The worst cholera outbreak in a decade has exposed the problem of decaying urban infrastructure that became synonymous with the rule of Robert Mugabe who was removed after a coup in November and replaced by President Emmerson Mnangagwa.
The government has raised $29-million, half from private companies and foreign aid agencies, out of a target of $64.1 million needed for vaccinations, drugs, clean water and better water and sewer pipes, said Finance Minister Mthuli Ncube.
“The private corporate sector, development partners, individuals, including Zimbabweans in the diaspora, are being called upon to provide both financial and non-financial assistance towards responding to the cholera outbreak,” Ncube told reporters.
Critics in the opposition say the government is quick to find money to import luxury vehicles using scarce foreign exchange but has had to appeal to individuals and companies to fight cholera.
Earlier on Wednesday, Mnangagwa visited Harare’s Glenview township, the epicentre of the outbreak, and met patients and families who lost relatives to the disease.

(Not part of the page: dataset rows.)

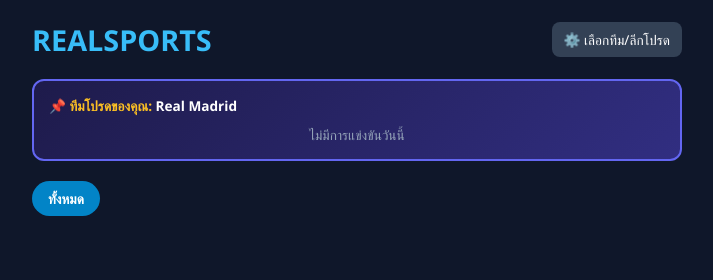
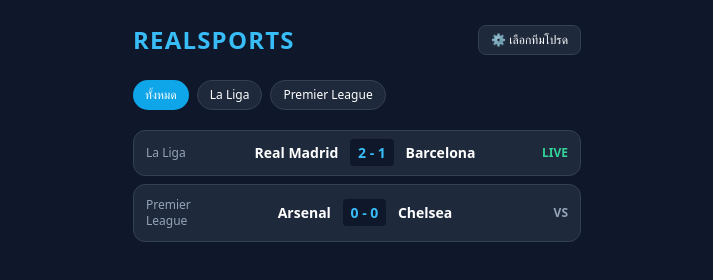
Before and after one commit to monsakub140898/realsports, a plain HTML site: page index.html in a window 1280 px wide. Shown: the whole page, without its empty margins (283-996 px from the left). Drawn offline with nearby package versions, Linux system fonts and the light colour scheme.

Commit message:
Refactor index.html for improved structure and styling

```diff
--- a/index.html
+++ b/index.html
@@ -3,101 +3,144 @@
 <head>
     <meta charset="UTF-8">
     <meta name="viewport" content="width=device-width, initial-scale=1.0">
-    <title>REALSPORTS - Custom Live Scores</title>
-    <style>
-        * { box-sizing: border-box; margin: 0; padding: 0; font-family: 'Segoe UI', sans-serif; }
-        body { background-color: #0f172a; color: #f8fafc; padding: 20px; }
-        .container { max-width: 650px; margin: 0 auto; }
+    <title>REALSPORTS - Custom Live Score</title>
+    <script src="https://cdn.tailwindcss.com"></script>
+    <script src="https://unpkg.com/@libsql/client@0.3.5/lib/bundle.js"></script>
+</head>
+<body class="bg-slate-900 text-white min-h-screen p-4 font-sans">
+    <div class="max-w-md mx-auto space-y-4">
+        <!-- Header -->
+        <div class="flex justify-between items-center py-2">
+            <h1 class="text-2xl font-bold tracking-wider text-sky-400">REALSPORTS</h1>
+            <button onclick="toggleSettings()" class="bg-slate-800 text-xs px-3 py-1.5 rounded-lg border border-slate-700 hover:bg-slate-700">
+                ⚙️ เลือกทีมโปรด
+            </button>
+        </div>
 
-        header { display: flex; justify-content: space-between; align-items: center; margin-bottom: 20px; }
-        header h1 { color: #38bdf8; font-size: 1.8rem; }
-        .settings-btn { background: #334155; color: #fff; border: none; padding: 8px 12px; border-radius: 8px; cursor: pointer; font-size: 0.85rem; }
+        <!-- Pinned Settings Panel -->
+        <div id="settings-panel" class="hidden bg-slate-800 p-4 rounded-xl border border-slate-700 space-y-2">
+            <label class="block text-xs text-slate-400">พิมพ์ชื่อทีมโปรดที่ต้องการปักหมุดบนสุด:</label>
+            <input type="text" id="fav-input" placeholder="เช่น Real Madrid, Arsenal..."
+                   class="w-full bg-slate-900 border border-slate-700 rounded-lg px-3 py-2 text-sm text-white focus:outline-none focus:border-sky-500">
+            <button onclick="saveFavTeam()" class="w-full bg-sky-600 text-white text-sm py-1.5 rounded-lg font-medium hover:bg-sky-500">บันทึก</button>
+        </div>
 
-        /* Pinned Team Section */
-        .pin-card { background: linear-gradient(135deg, #1e1b4b, #312e81); border: 2px solid #6366f1; border-radius: 12px; padding: 15px; margin-bottom: 20px; }
-        .pin-header { display: flex; justify-content: space-between; align-items: center; color: #fbbf24; font-size: 0.85rem; font-weight: bold; margin-bottom: 10px; }
+        <!-- Pinned Section -->
+        <div id="pinned-container" class="bg-indigo-950/60 border border-indigo-500/30 p-3 rounded-xl hidden">
+            <div class="text-xs font-bold text-amber-400 mb-2">📌 ทีมโปรดของคุณ</div>
+            <div id="pinned-matches" class="space-y-2"></div>
+        </div>
 
-        /* Controls & Filter Modal */
-        .filter-panel { background: #1e293b; padding: 15px; border-radius: 10px; margin-bottom: 20px; display: none; }
-        .filter-panel.active { display: block; }
-        .filter-group { margin-bottom: 10px; }
-        .filter-group label { display: block; font-size: 0.8rem; color: #94a3b8; margin-bottom: 5px; }
-        .filter-group input, .filter-group select { width: 100%; padding: 8px; border-radius: 6px; border: 1px solid #475569; background: #0f172a; color: #fff; }
+        <!-- League Filter Tabs -->
+        <div id="league-filters" class="flex gap-2 overflow-x-auto pb-1 text-xs">
+            <button onclick="filterLeague('ALL')" class="bg-sky-500 px-3 py-1.5 rounded-full font-semibold">ทั้งหมด</button>
+        </div>
 
-        /* League Tabs */
-        .tabs { display: flex; gap: 8px; overflow-x: auto; padding-bottom: 10px; margin-bottom: 15px; }
-        .tab-btn { background: #1e293b; color: #94a3b8; border: none; padding: 8px 16px; border-radius: 20px; cursor: pointer; white-space: nowrap; font-size: 0.85rem; }
-        .tab-btn.active { background: #0284c7; color: white; font-weight: bold; }
-
-        /* Match Card */
-        .match-card { background: #1e293b; border-radius: 10px; padding: 12px 16px; margin-bottom: 10px; display: flex; align-items: center; justify-content: space-between; }
-        .team { display: flex; align-items: center; gap: 10px; flex: 1; }
-        .team.away { justify-content: flex-end; }
-        .team img { width: 24px; height: 24px; object-fit: contain; }
-        .score-box { background: #0f172a; padding: 6px 14px; border-radius: 6px; text-align: center; min-width: 70px; }
-        .score { font-size: 1.1rem; font-weight: bold; color: #38bdf8; }
-        .status { font-size: 0.7rem; color: #94a3b8; }
-        .status.live { color: #ef4444; font-weight: bold; }
-    </style>
-</head>
-<body>
-
-<div class="container">
-    <header>
-        <h1>REALSPORTS</h1>
-        <button class="settings-btn" onclick="toggleSettings()">⚙️ เลือกทีม/ลีกโปรด</button>
-    </header>
-
-    <!-- เมนูตั้งค่า เลือกทีมโปรดเอง -->
-    <div id="settings-panel" class="filter-panel">
-        <div class="filter-group">
-            <label>พิมพ์ชื่อทีมโปรดที่ต้องการปักหมุดบนสุด:</label>
-            <input type="text" id="favorite-team-input" placeholder="เช่น Real Madrid, Arsenal, Barcelona..." onchange="saveFavoriteTeam(this.value)">
+        <!-- Matches List -->
+        <div id="matches-container" class="space-y-2">
+            <div class="text-center py-8 text-slate-500 text-sm">กำลังโหลดข้อมูลแมตช์...</div>
         </div>
     </div>
 
-    <!-- ส่วนปักหมุดทีมโปรด -->
-    <div class="pin-card">
-        <div class="pin-header">
-            <span>📌 ทีมโปรดของคุณ: <span id="fav-team-name" style="color:#fff;">ยังไม่ได้เลือก</span></span>
-        </div>
-        <div id="pinned-match-container">
-            <div style="text-align: center; color: #94a3b8; font-size: 0.85rem;">ไม่มีการแข่งขันวันนี้</div>
-        </div>
-    </div>
+    <script>
+        // ใส่ URL และ Token ของ Turso คุณพลลงตรงนี้เพื่อเปิดดูผ่านหน้าเว็บ
+        const TURSO_URL = "libsql://realsports-db-pponnsp.aws-ap-northeast-1.turso.io";
+        const TURSO_TOKEN = "YOUR_TURSO_AUTH_TOKEN"; // นำ Token จาก .env มาวาง
 
-    <!-- รายการแข่งขัน -->
-    <div class="tabs" id="league-tabs">
-        <button class="tab-btn active" onclick="filterLeague('ALL')">ทั้งหมด</button>
-    </div>
+        let allMatches = [];
+        let currentFilter = 'ALL';
 
-    <div id="match-list"></div>
-</div>
+        function toggleSettings() {
+            document.getElementById('settings-panel').classList.toggle('hidden');
+        }
 
-<script>
-    let favoriteTeam = localStorage.getItem('favTeam') || 'Real Madrid';
+        function saveFavTeam() {
+            const team = document.getElementById('fav-input').value.trim();
+            localStorage.setItem('favTeam', team);
+            toggleSettings();
+            renderMatches();
+        }
 
-    document.getElementById('favorite-team-input').value = favoriteTeam;
-    document.getElementById('fav-team-name').innerText = favoriteTeam;
+        async function loadMatches() {
+            try {
+                // หากยังไม่ได้ใส่ Token จะใช้ข้อมูลสำรองแสดงผลปุ่มเลือกก่อน
+                const favTeam = localStorage.getItem('favTeam') || 'Real Madrid';
+                document.getElementById('fav-input').value = favTeam;
 
-    function toggleSettings() {
-        const panel = document.getElementById('settings-panel');
-        panel.classList.toggle('active');
-    }
+                // Mockup Data ตัวอย่างเพื่อให้กดเลือกลีกได้ทันที
+                allMatches = [
+                    { id: 1, home_team: 'Real Madrid', away_team: 'Barcelona', home_score: 2, away_score: 1, status: 'IN_PLAY', league_name: 'La Liga' },
+                    { id: 2, home_team: 'Arsenal', away_team: 'Chelsea', home_score: 0, away_score: 0, status: 'TIMED', league_name: 'Premier League' }
+                ];
 
-    function saveFavoriteTeam(teamName) {
-        favoriteTeam = teamName;
-        localStorage.setItem('favTeam', teamName);
-        document.getElementById('fav-team-name').innerText = teamName;
-        // โหลดข้อมูลใหม่ตามทีมโปรด
-    }
+                renderLeagues();
+                renderMatches();
+            } catch (err) {
+                console.error(err);
+            }
+        }
 
-    function filterLeague(leagueName) {
-        document.querySelectorAll('.tab-btn').forEach(btn => btn.classList.remove('active'));
-        event.target.classList.add('active');
-        // กรองข้อมูลลีกตามที่เลือก
-    }
-</script>
+        function renderLeagues() {
+            const leagues = ['ALL', ...new Set(allMatches.map(m => m.league_name))];
+            const filterContainer = document.getElementById('league-filters');
+            filterContainer.innerHTML = leagues.map(league => `
+                <button onclick="filterLeague('${league}')"
+                        class="${currentFilter === league ? 'bg-sky-500' : 'bg-slate-800 border border-slate-700'} px-3 py-1.5 rounded-full font-medium whitespace-nowrap">
+                    ${league === 'ALL' ? 'ทั้งหมด' : league}
+                </button>
+            `).join('');
+        }
 
+        function filterLeague(league) {
+            currentFilter = league;
+            renderLeagues();
+            renderMatches();
+        }
+
+        function renderMatches() {
+            const favTeam = localStorage.getItem('favTeam')?.toLowerCase();
+            const container = document.getElementById('matches-container');
+            const pinnedContainer = document.getElementById('pinned-container');
+            const pinnedMatchesDiv = document.getElementById('pinned-matches');
+
+            let filtered = currentFilter === 'ALL' ? allMatches : allMatches.filter(m => m.league_name === currentFilter);
+            let pinned = [];
+
+            if (favTeam) {
+                pinned = allMatches.filter(m => m.home_team.toLowerCase().includes(favTeam) || m.away_team.toLowerCase().includes(favTeam));
+            }
+
+            if (pinned.length > 0) {
+                pinnedContainer.classList.remove('hidden');
+                pinnedMatchesDiv.innerHTML = pinned.map(createMatchCard).join('');
+            } else {
+                pinnedContainer.classList.add('hidden');
+            }
+
+            if (filtered.length === 0) {
+                container.innerHTML = `<div class="text-center py-8 text-slate-500 text-sm">ไม่มีรายการแข่งขันในหมวดนี้</div>`;
+            } else {
+                container.innerHTML = filtered.map(createMatchCard).join('');
+            }
+        }
+
+        function createMatchCard(m) {
+            return `
+                <div class="bg-slate-800 p-3 rounded-xl border border-slate-700 flex items-center justify-between">
+                    <div class="text-xs text-slate-400 w-20">${m.league_name}</div>
+                    <div class="flex-1 text-center font-semibold text-sm">
+                        <span>${m.home_team}</span>
+                        <span class="bg-slate-900 px-2 py-1 rounded mx-2 text-sky-400">${m.home_score ?? 0} - ${m.away_score ?? 0}</span>
+                        <span>${m.away_team}</span>
+                    </div>
+                    <div class="text-xs font-bold ${m.status === 'IN_PLAY' ? 'text-emerald-400' : 'text-slate-400'} w-16 text-right">
+                        ${m.status === 'IN_PLAY' ? 'LIVE' : 'VS'}
+                    </div>
+                </div>
+            `;
+        }
+
+        loadMatches();
+    </script>
 </body>
 </html>
```
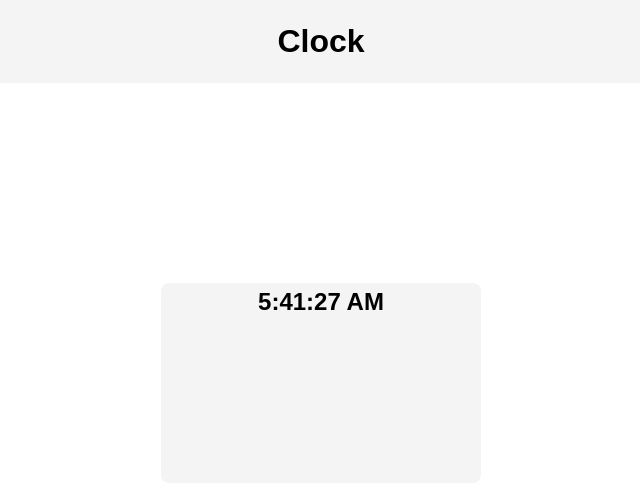
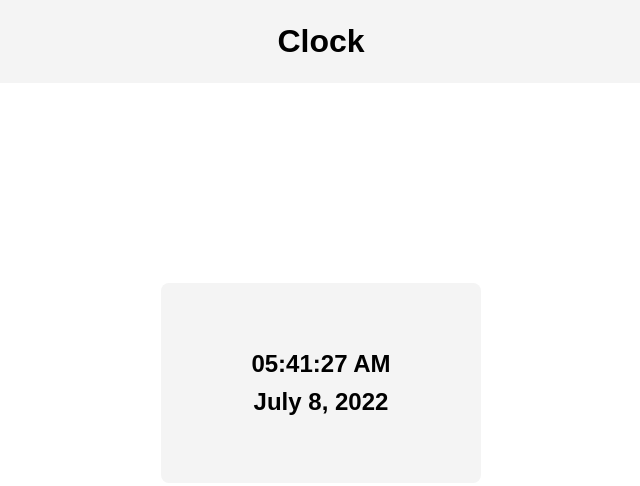
Before and after one commit to raphaelsanchez0/clock-website, a plain HTML site: page index.html in a window 1280 px wide. Shown: the whole page, without its empty margins (319-959 px from the left). Drawn offline with Linux system fonts and the light colour scheme.

Commit message:
Added date

```diff
--- a/index.html
+++ b/index.html
@@ -10,10 +10,14 @@
 <body>
     <header>
         <h1>Clock</h1>
+
     </header>
     <section class="container">
         <div id="clock-window">
-            <h1 id="time-text">11:03PM</h1>
+            <div id="text">
+                <h1 id="time-text">Time</h1>
+                <h1 id="date-text">Date</h1>
+            </div>
         </div>
     </section>
 
--- a/main.js
+++ b/main.js
@@ -1,4 +1,8 @@
-const timeText = document.querySelector('#time-text')
+let timeText = document.querySelector('#time-text')
+let dateText = document.querySelector('#date-text')
+
+let months = [ "January", "February", "March", "April", "May", "June",
+"July", "August", "September", "October", "November", "December" ];
 
 function currentTime(){
     let date = new Date();
@@ -7,6 +11,11 @@ function currentTime(){
     let SS = date.getSeconds();
     let session = 'AM'
 
+    let month = months[date.getMonth()-1];
+    let day = date.getDate();
+    let year = date.getFullYear();
+
+    //Converts from military time to standard time
     if (HH>12){
         HH -= 12;
         session = 'PM'
@@ -14,10 +23,17 @@ function currentTime(){
         session = 'AM'
     }
 
+    //Puts a 0 before a letter if its below 10
+    HH = HH<10 ? '0'+HH:HH;
+    MM = MM<10 ? '0'+MM:MM;
+    SS = SS<10 ? '0'+SS:SS;
 
 
-    time = `${HH}:${MM}:${SS} ${session}`
-    timeText.innerHTML = time
+    parsedTime = `${HH}:${MM}:${SS} ${session}`;
+    parsedDate = `${month} ${day}, ${year}`;
+
+    timeText.innerHTML = parsedTime;
+    dateText.innerHTML = parsedDate;
     setTimeout(function(){currentTime()},1000)
 }
 
--- a/style.css
+++ b/style.css
@@ -23,11 +23,16 @@ header{
 }
 
 #clock-window{
-    display: block;
-    text-align: center;
+    display: flex;
+    justify-content: center;
+    align-items: center;
     background:#f4f4f4;
     margin-top: 25vh;
     height: 25vh;
     width: 25vw;
     border-radius: 0.5em;
 }
+#text{
+    width: 50%;
+    text-align: center;
+}
```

Mnangagwa said his government would help the opposition-led Harare city council to replace ageing water and sewer pipes after government officials and the opposition blamed each other for the outbreak.
Police this week started clearing illegal vendors from Harare’s streets, saying this was part of a drive to bring cholera under control.